*Requirement*:
Please report how many lines in the records below contain the word "const", giving only that number.

════

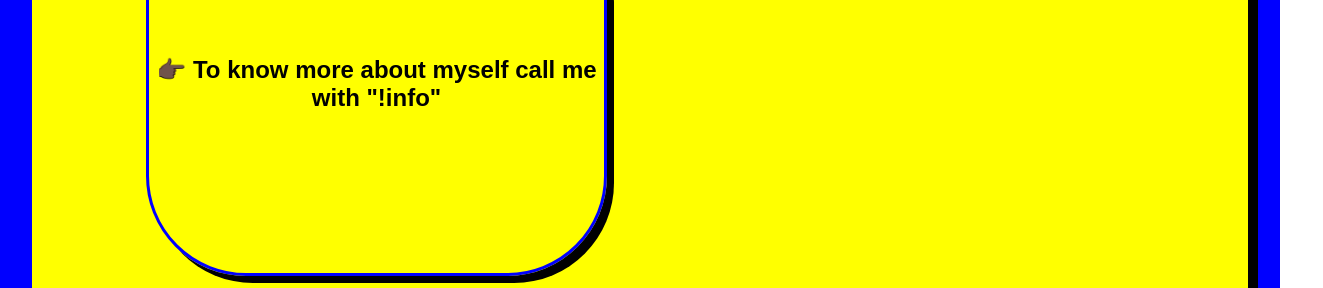
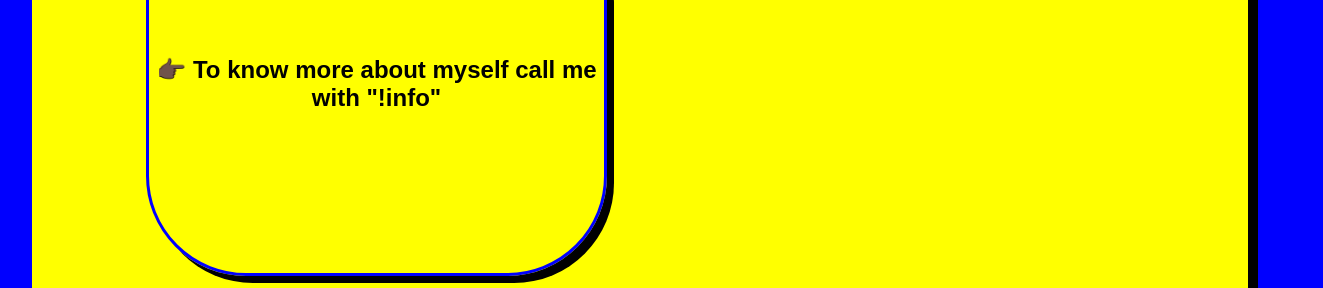
Before and after one commit to rohittp0/Punarjani, a website: page html-templates/help.html in a window 1280 px wide. Shown: the part 345-633 px from the top of the page, 1323 px wide, since content can reach past the window. Drawn offline with Linux system fonts and the light colour scheme.

Commit message:
fixed image creation

```diff
--- a/build.js
+++ b/build.js
@@ -5,7 +5,9 @@ import path from "path";
 const TEMPLATES_DIR = path.join(process.cwd(), "html-templates/");
 const IMAGES_DIR = path.join(process.cwd(), "images/");
 
-const htmlFiles = fs.readdirSync(TEMPLATES_DIR);
+const htmlFiles = fs.readdirSync(TEMPLATES_DIR).filter((file) => file.endsWith(".html"));
+
+console.log(htmlFiles);
 
 if (!fs.existsSync(IMAGES_DIR))
 	fs.mkdirSync(IMAGES_DIR);
--- a/html-templates/help.html
+++ b/html-templates/help.html
@@ -1,6 +1,11 @@
 <!DOCTYPE html>
 <html lang="en">
 <style>
+    body{
+        width: 1315px;
+        height: 1440px;
+        background-color: blue;
+    }
     .help {
         font-family: Arial, Helvetica, sans-serif;
         font-size-adjust:  3em;
```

════

*Result of this task*:
4